Greenpeace intercepts a tanker in the English Channel carrying fish oil


Greenpeace intercepted the tanker in the English Channel (photos Kristian Buus / Greenpeace)

Posted on October 7, 2021 at 7:21 p.m. by

The Maritime Executive







Activists from the Greenpeace ship rainbow warrior intercepted a tanker carrying fish oil from West Africa as the ship entered the English Channel earlier today. The ship was delayed but was able to continue without incident as protesters sought to draw attention to what they said was an alarming growth in West African fishmeal and fish oil exports. Greenpeace is demanding action from importers and regional governments to end this trade.


“This is big business taking life out of our oceans and robbing our fishing communities of their livelihoods. The science is clear, it will soon be too late. They need to stop now,” said Dr Aliou Ba, Oceans Campaigner for Greenpeace Africa.

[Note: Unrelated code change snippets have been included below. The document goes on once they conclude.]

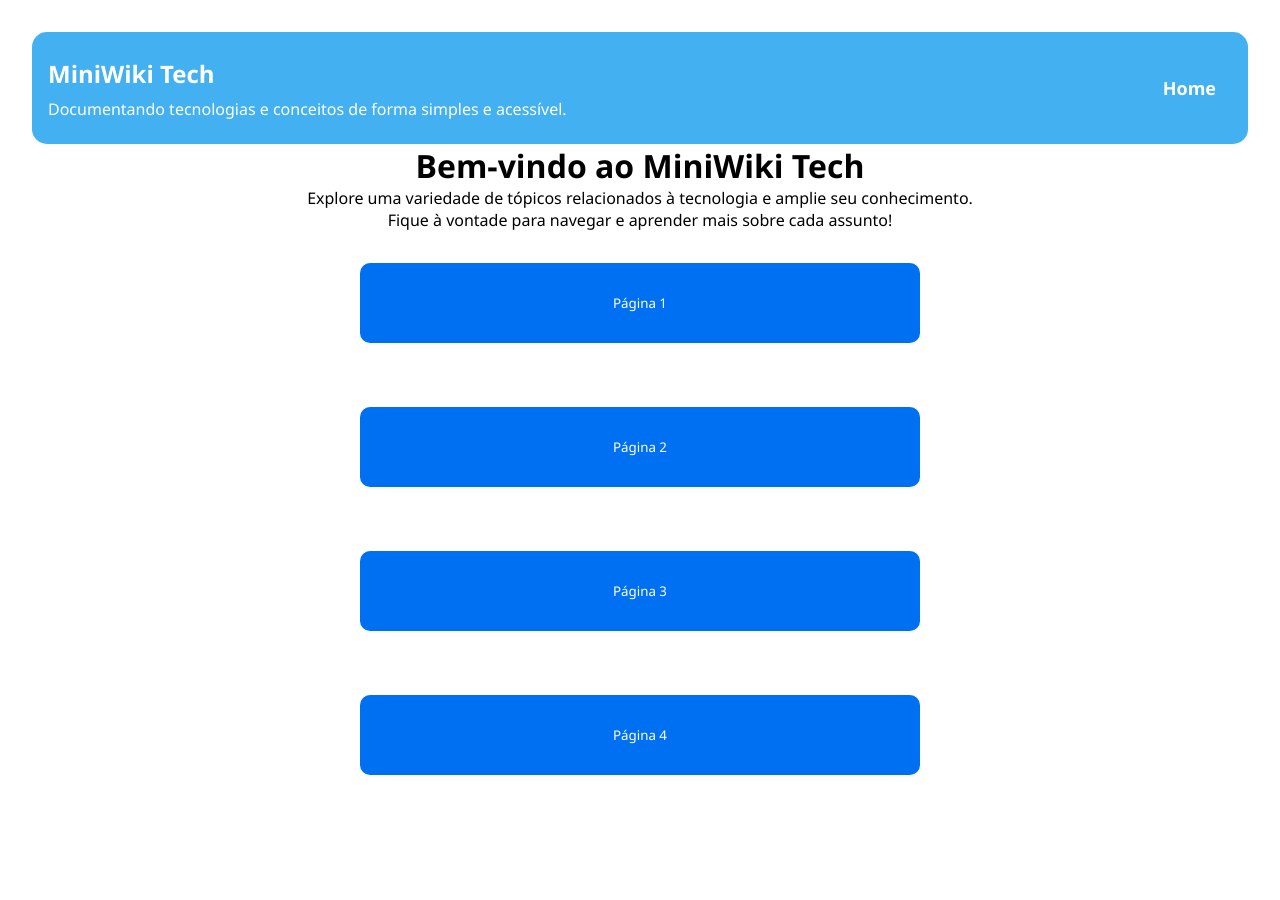
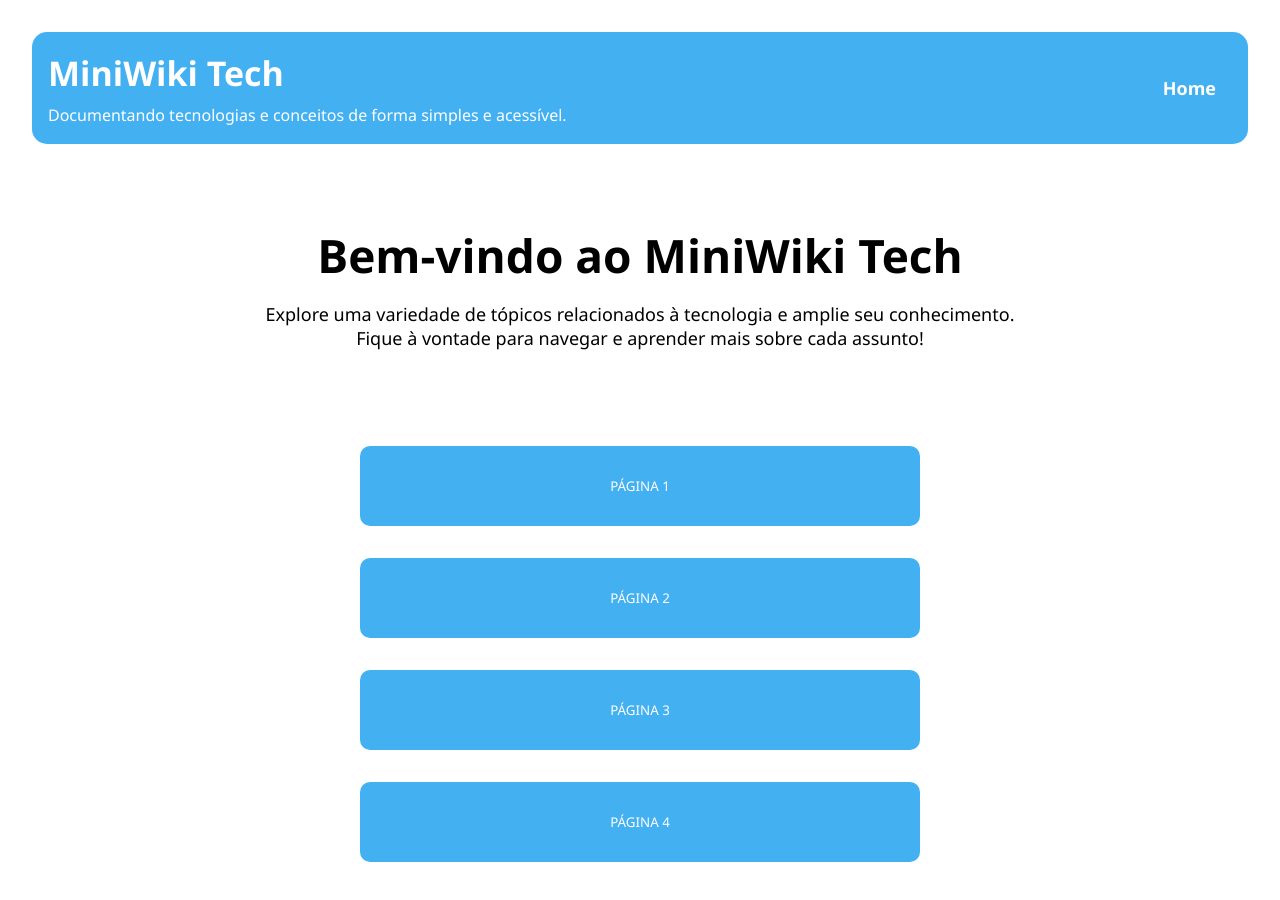
Before and after one commit to turco-vic/FrontEnd-Mini.Wiki.Tech, a Next.js app: page /home in a window 1280 px wide. Shown: the top 900 px of the page. Before the commit the page ends 839 px from the top, so only its background shows below. Built offline with nearby package versions, Linux system fonts and the light colour scheme.

Commit message:
Create Button Component

```diff
--- a/src/app/home/Home.module.css
+++ b/src/app/home/Home.module.css
@@ -6,19 +6,22 @@
     padding: 2rem;
 }
 
-.navButton {
-    background-color: #0070f3;
-    color: #ffffff;
-    border: none;
-    border-radius: 10px;
-    padding: 0.5rem 1rem;
-    cursor: pointer;
-    transition: background-color 0.3s ease;
-    width: 35rem;
-    height: 5rem;
-    margin: 2rem;
+.title {
+    color: #000000;
+    font-size: 46px;
+    font-weight: bold;
+    margin-top: 5rem;
+    margin-bottom: 1rem;
+}
 
-    &:hover {
-        background-color: #005bb5;
-    }
+.description {
+    color: #000000;
+    font-size: 18px;
 }
+
+.text {
+    display: flex;
+    flex-direction: column;
+    align-items: center;
+    margin-bottom: 5rem;
+}
--- a/src/app/home/page.jsx
+++ b/src/app/home/page.jsx
@@ -1,31 +1,21 @@
 import styles from "./Home.module.css";
 import Header from "../../components/Header";
-import Link from "next/link";
+import Button from "../../components/Button";
 
 export default function Home() {
   return (
     <div className={styles.container}>
       <Header />
-      <h1 className={styles.title}>Bem-vindo ao MiniWiki Tech</h1>
-      <p className={styles.description}>Explore uma variedade de tópicos relacionados à tecnologia e amplie seu conhecimento.</p>
-      <p className={styles.description}>Fique à vontade para navegar e aprender mais sobre cada assunto!</p>
+      <div className={styles.text}>
+        <h1 className={styles.title}>Bem-vindo ao MiniWiki Tech</h1>
+        <p className={styles.description}>Explore uma variedade de tópicos relacionados à tecnologia e amplie seu conhecimento.</p>
+        <p className={styles.description}>Fique à vontade para navegar e aprender mais sobre cada assunto!</p>
+      </div>
 
-      <Link href="/page1">
-        <button className={styles.navButton}>Página 1</button>
-      </Link>
-
-      <Link href="/page2">
-        <button className={styles.navButton}>Página 2</button>
-      </Link>
-
-      <Link href="/page3">
-        <button className={styles.navButton}>Página 3</button>
-      </Link>
-
-      <Link href="/page4">
-        <button className={styles.navButton}>Página 4</button>
-      </Link>
-
+      <Button text="PÁGINA 1" href="/pag1" />
+      <Button text="PÁGINA 2" href="/pag2" />
+      <Button text="PÁGINA 3" href="/pag3" />
+      <Button text="PÁGINA 4" href="/pag4" />
     </div>
   );
 }
--- a/src/app/not-found.jsx
+++ b/src/app/not-found.jsx
@@ -6,7 +6,7 @@ export default function NotFound() {
         <div className={style.notFound}>
             <div className={style.errorCode}>404</div>
 
-            <div className={style.illustration}>🚀💫</div>
+            <div className={style.illustration}>😶‍🌫️😴</div>
 
             <h1 className={style.title}>Oops! Página Não Encontrada</h1>
 
@@ -16,7 +16,7 @@ export default function NotFound() {
             </p>
 
             <Link href="/home" className={style.homeButton}>
-                🏠 Voltar ao Início
+                🏠 Home
             </Link>
         </div>
     );
--- /dev/null
+++ b/src/components/Button.jsx
@@ -0,0 +1,12 @@
+import styles from "../styles/Button.module.css";
+import Link from "next/link";
+
+export default function Button({ text,href }) {
+    return (
+        <div className={styles.buttonContainer}>
+            <Link href={href}>
+                <button className={styles.navButton}>{text}</button>
+            </Link>
+        </div>
+    );
+}
--- /dev/null
+++ b/src/styles/Button.module.css
@@ -0,0 +1,22 @@
+.buttonContainer {
+    display: flex;
+    flex-direction: column;
+    align-items: center;
+}
+
+.navButton {
+    background-color: #43b0f1;
+    color: #ffffff;
+    border: none;
+    border-radius: 10px;
+    padding: 0.5rem 1rem;
+    cursor: pointer;
+    transition: background-color 0.3s ease;
+    width: 35rem;
+    height: 5rem;
+    margin: 1rem;
+
+    &:hover {
+        background-color: #005bb5;
+    }
+}
--- a/src/styles/Header.module.css
+++ b/src/styles/Header.module.css
@@ -21,7 +21,7 @@
 
 .title {
     color: #ffffff;
-    font-size: 24px;
+    font-size: 34px;
     font-weight: bold;
 }
 
```
Also changed, not shown: src/styles/NotFound.module.css (+5 -5 lines).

According to Greenpeace, each year more than half a million tonnes of fish are caught in West African waters to be processed into fishmeal and fish oil to feed farmed fish, livestock and pets in Asia and Europe. In 2020, in Mauritania alone, fishmeal exports increased by 16%, with fish oil exports to the European Union increasing by 6% in the same year. The environmental group says that this amount of fish would be enough to feed 33 million people in a region subject to significant food insecurity. They also blame over-farming in the area for driving up fish prices.





by Greenpeace rainbow warrior approached the tanker registered in Norway sun key in the English Channel off the northern tip of Normandy. The 4,700 dwt vessel departed from Agadir, Morocco, and arrived overnight at the French port of Fécamp.


the rainbow warrior, well known for his campaigns against whaling and sealing, launched his inflatable, fast interceptor boat which sailed alongside the tanker. Activists held up a banner that read: “Cargill, Mowi, Skretting, BioMar: Was this fish oil stolen for you? while an audio system played recordings in which West African fishermen and fish processors who were unable to join the action due to the pandemic vowed to continue their fight against the importers of fishmeal and fish oil. The processors accused the four companies, which Greenpeace says account for 70% of the trade, of stealing fish from their community and threatening their jobs and a vital source of food.


Greenpeace is calling on fishmeal and fish oil importers to stop sourcing fishmeal and fish oil from West Africa. Furthermore, the campaigners are calling on the governments of the region to phase out the use of fish fit for human consumption in the production of aquatic food and animal feed and to establish effective regional management of small pelagic resources. Greenpeace is also campaigning for a global ocean treaty to create vast ocean sanctuaries, free from harmful human activities, in more than a third of the world’s oceans by 2030.